Itemized modification records

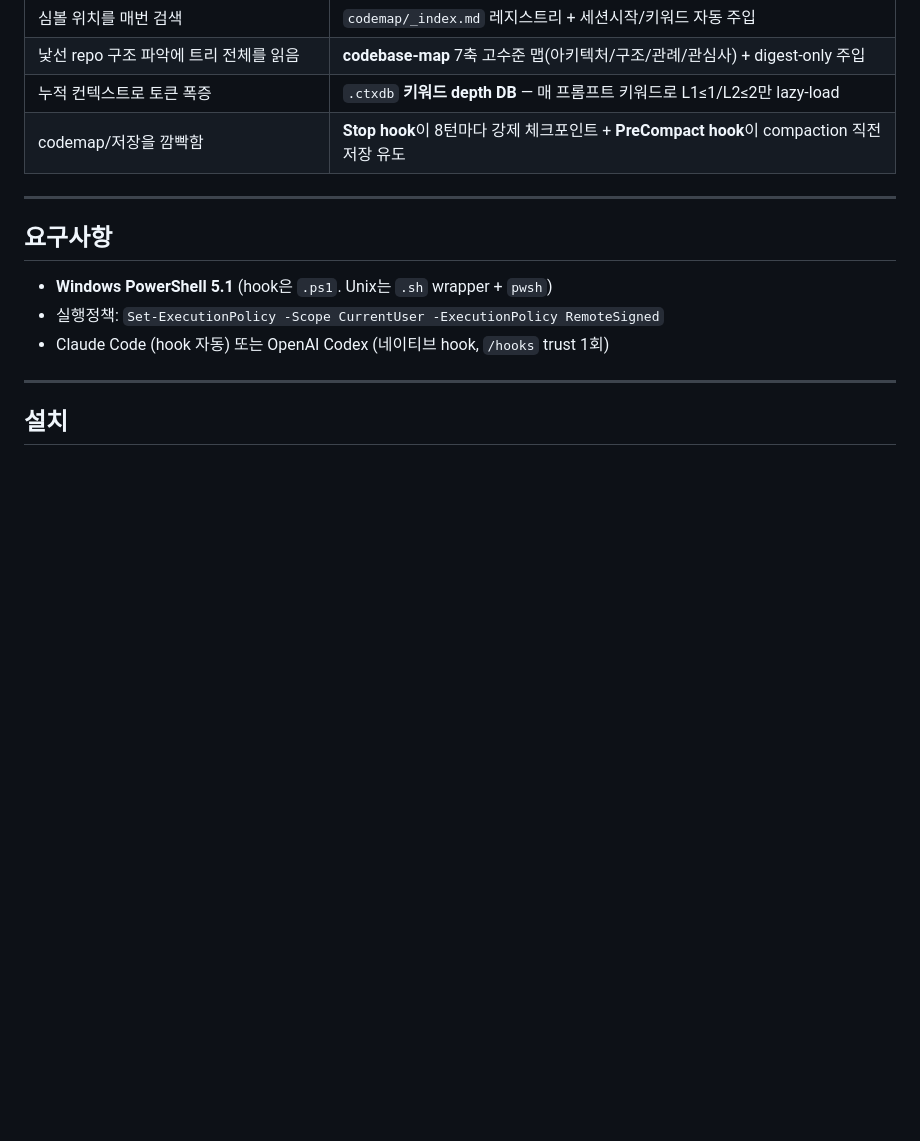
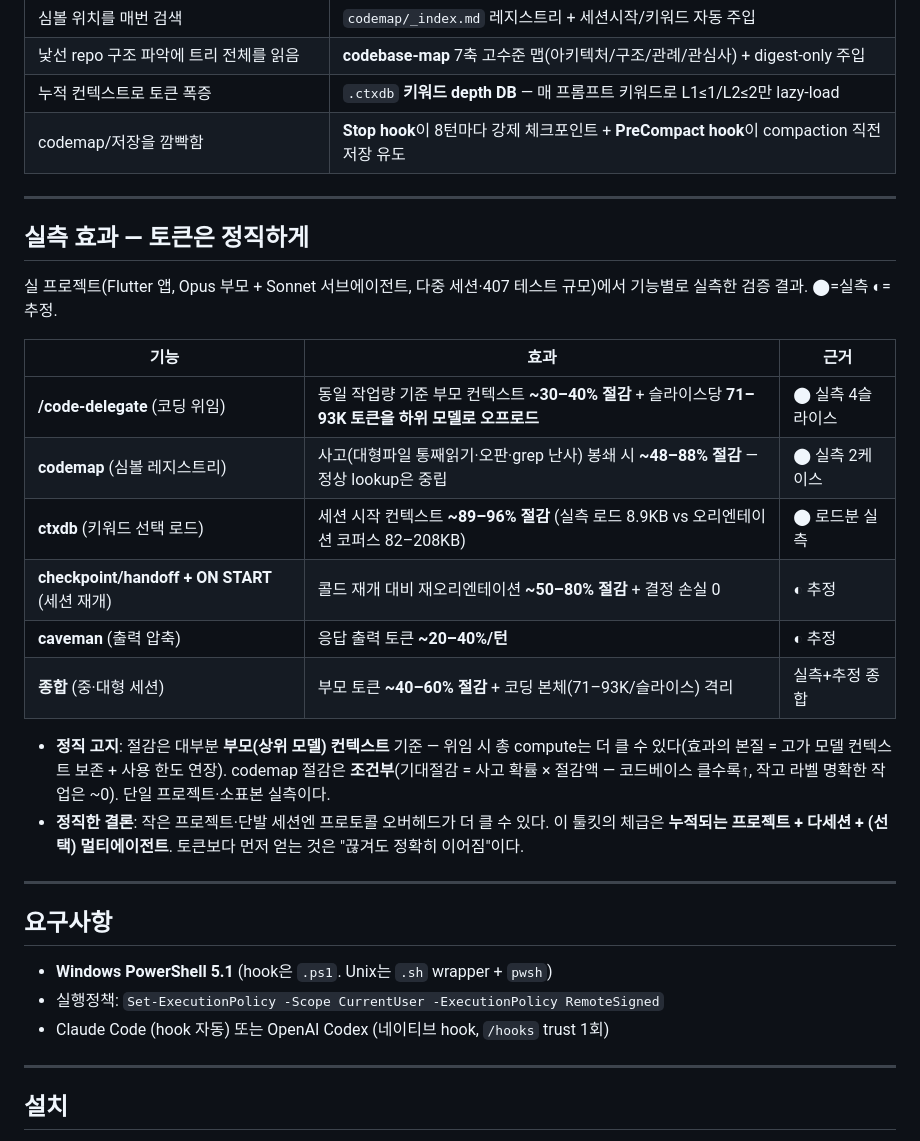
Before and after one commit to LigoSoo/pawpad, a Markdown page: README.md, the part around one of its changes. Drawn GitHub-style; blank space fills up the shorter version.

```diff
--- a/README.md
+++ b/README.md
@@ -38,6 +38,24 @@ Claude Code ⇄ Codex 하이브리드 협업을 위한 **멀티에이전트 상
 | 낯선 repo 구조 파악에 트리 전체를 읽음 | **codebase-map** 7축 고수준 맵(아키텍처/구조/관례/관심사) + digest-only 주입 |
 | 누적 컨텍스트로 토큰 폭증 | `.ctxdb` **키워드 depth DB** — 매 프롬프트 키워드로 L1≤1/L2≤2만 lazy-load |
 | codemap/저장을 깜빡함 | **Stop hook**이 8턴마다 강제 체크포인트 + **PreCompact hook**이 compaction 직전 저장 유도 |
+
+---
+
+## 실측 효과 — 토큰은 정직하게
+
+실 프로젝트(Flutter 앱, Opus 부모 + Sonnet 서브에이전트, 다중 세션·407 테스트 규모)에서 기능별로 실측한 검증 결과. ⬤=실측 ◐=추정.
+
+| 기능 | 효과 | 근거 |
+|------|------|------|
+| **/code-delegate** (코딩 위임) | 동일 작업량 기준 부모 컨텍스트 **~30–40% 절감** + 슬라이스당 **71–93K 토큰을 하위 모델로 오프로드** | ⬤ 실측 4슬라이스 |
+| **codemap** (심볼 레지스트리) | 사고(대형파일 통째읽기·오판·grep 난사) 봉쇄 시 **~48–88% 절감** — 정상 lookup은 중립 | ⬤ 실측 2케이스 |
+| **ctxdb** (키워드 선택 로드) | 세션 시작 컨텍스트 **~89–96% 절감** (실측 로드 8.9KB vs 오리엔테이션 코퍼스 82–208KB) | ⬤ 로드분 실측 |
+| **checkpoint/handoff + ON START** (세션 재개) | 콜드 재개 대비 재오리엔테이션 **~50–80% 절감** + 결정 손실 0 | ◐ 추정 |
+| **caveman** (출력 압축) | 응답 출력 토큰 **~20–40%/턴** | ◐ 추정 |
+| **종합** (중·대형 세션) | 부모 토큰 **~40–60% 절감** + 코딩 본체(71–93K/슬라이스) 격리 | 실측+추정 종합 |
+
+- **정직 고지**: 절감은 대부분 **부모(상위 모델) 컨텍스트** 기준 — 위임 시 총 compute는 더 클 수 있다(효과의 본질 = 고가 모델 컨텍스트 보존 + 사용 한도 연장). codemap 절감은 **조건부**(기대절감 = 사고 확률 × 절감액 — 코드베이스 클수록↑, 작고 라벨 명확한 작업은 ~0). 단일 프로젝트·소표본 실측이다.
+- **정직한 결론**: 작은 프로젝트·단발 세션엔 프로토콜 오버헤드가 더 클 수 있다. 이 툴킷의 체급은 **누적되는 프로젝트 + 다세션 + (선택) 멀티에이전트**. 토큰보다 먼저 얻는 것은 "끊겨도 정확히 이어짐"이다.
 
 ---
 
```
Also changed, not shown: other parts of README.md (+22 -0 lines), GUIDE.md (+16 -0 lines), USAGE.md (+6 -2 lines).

_Task requirements_. Your response should be each line that includes the word "멀티에이전트", copied from the records.

_Response area_.
@@ -38,6 +38,24 @@ Claude Code ⇄ Codex 하이브리드 협업을 위한 **멀티에이전트 상
+- **정직한 결론**: 작은 프로젝트·단발 세션엔 프로토콜 오버헤드가 더 클 수 있다. 이 툴킷의 체급은 **누적되는 프로젝트 + 다세션 + (선택) 멀티에이전트**. 토큰보다 먼저 얻는 것은 "끊겨도 정확히 이어짐"이다.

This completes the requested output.